I can still hear my father encouraging me to make an integrity or value-based decision when I’m confronted with a choice. I want my girls to hear my voice when they make decisions too, so I will continue having regular money conversations with them and not hide how we spend our family money. This is how they learn.
We pulled into our driveway and I turned to Taylor, “Thank you for coming with me today. You were such a great helper at making decisions.”
“You’re welcome!” Taylor replied. “I’ve changed my mind. I don’t want the whisk anymore. I’d rather save my money for something I really want instead.”
Taylor is seven-years-old and already a Money Smart Kid who is well on her way to becoming a Money Smart Adult. I couldn’t be more proud of her.
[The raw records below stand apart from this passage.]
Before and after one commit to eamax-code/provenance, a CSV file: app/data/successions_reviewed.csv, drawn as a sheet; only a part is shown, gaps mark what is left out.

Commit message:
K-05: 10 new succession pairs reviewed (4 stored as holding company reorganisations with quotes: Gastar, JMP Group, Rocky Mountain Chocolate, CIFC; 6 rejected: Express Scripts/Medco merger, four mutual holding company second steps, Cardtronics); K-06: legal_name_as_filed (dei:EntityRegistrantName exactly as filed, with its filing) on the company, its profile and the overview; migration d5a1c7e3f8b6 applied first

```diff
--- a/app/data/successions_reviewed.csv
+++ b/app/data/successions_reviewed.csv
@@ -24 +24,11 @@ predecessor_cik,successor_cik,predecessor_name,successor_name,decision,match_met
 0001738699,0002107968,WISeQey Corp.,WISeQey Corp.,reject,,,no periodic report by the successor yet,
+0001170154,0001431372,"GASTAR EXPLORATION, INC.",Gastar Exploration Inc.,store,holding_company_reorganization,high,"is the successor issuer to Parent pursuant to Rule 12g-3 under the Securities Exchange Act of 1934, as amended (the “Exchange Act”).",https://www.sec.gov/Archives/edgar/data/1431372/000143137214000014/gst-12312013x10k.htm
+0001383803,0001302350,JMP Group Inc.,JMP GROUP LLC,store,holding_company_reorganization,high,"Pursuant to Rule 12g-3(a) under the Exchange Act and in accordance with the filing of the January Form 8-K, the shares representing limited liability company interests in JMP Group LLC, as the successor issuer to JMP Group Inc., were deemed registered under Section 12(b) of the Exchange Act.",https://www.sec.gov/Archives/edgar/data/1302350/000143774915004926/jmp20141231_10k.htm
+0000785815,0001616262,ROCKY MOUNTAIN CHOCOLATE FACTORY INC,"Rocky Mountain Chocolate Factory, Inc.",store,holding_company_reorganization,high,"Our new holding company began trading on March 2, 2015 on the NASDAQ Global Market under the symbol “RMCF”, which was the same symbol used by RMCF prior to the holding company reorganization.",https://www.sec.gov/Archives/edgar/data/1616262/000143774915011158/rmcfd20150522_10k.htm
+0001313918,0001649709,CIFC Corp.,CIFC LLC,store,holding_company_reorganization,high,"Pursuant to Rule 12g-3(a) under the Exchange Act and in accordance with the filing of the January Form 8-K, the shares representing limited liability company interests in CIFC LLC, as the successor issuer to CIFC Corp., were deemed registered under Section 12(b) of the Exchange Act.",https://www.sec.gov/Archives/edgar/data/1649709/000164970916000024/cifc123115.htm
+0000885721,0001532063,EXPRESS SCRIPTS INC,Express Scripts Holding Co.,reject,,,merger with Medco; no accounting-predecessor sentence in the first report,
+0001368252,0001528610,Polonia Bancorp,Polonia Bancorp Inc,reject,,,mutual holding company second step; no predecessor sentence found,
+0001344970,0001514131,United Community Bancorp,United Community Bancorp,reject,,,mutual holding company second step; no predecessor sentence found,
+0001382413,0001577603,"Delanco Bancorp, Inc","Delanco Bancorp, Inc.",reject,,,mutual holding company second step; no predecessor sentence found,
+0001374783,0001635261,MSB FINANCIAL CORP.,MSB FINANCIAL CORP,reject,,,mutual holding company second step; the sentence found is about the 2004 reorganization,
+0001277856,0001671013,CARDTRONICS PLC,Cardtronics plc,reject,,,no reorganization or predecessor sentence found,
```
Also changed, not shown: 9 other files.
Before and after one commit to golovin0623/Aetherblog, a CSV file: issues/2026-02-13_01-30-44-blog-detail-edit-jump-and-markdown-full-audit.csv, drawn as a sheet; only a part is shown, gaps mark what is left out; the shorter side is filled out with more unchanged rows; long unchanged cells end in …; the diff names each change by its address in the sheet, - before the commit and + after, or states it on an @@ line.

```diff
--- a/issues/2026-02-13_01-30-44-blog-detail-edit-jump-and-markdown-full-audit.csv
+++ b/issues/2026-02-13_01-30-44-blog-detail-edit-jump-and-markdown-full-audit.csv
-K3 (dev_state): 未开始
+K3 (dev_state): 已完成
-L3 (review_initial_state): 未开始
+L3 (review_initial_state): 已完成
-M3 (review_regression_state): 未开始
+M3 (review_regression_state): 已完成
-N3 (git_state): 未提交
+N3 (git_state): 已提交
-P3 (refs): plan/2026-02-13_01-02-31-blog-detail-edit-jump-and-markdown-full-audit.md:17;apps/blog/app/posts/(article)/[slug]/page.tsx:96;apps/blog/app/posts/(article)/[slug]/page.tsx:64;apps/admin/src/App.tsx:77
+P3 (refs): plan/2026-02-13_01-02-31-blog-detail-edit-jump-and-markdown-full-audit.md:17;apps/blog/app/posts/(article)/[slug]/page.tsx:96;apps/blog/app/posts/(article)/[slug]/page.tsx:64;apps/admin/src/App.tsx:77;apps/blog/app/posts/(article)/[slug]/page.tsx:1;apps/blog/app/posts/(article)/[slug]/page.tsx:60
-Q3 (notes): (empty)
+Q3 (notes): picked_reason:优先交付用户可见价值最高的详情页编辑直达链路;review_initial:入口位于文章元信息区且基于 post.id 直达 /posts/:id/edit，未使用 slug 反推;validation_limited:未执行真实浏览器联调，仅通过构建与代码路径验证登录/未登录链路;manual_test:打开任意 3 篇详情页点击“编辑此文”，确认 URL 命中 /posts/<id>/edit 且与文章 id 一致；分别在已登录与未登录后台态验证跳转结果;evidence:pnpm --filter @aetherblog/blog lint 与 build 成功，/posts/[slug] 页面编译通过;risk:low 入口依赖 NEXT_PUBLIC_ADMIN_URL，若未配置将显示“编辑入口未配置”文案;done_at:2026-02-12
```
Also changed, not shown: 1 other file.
The Heavy Purse Store is now open! My new downloadable Money Club Workbooks are now on sale. Each workbook provides five targeted lessons to help you raise Financially Confident Kids. Please check them out in The Heavy Purse Store.
Practical hands on lessons are a much better way for anyone (young or old) to learn something new.
People say that we only remember a small percentage of what we read, but we remember a lot more from an experience, especially if there is any sort of emotion attached to the experience.
These experiences that you are building with your daughters around managing money are things that they will carry forward the same way you carry forward the lessons you learned from your father. And the absolute best part is that the lessons are all taught in a positive, fun way. :-)
It does feel great to pay my father's legacy forward. It's my greatest hope that when Taylor and Lauren leave home that I've prepared them to be financially independent and that they, in turn, teach those same lessons to their kids (many, many years from now!) :)
My hope as a mom is that our kiddo learns to be money smart as she grows up, we'll start as soon as shes old enough to start understanding.
Now that my oldest daughter has her own little family I can see she learned from our conversations because she's a wise little shopper. My youngest, not so much, we have to have a little more conversations about money but she's coming around :)
Thanks for sharing this, gives us a great idea on how to make simple conversations mean so much.
Hope things are going well.
She'll be starting her first job tomorrow and she is already talking about saving more than half her check...I love it!
Hope you had a great weekend Shannon! Have a great new week ahead!
Thanks for posting!
I hope to do the same with my children. My parents never had these conversations with me. I did ok in the beginning on my own but there were things I didn't understand and concepts I didn't learn in school. You never want your kids to learn about their finances the hard way.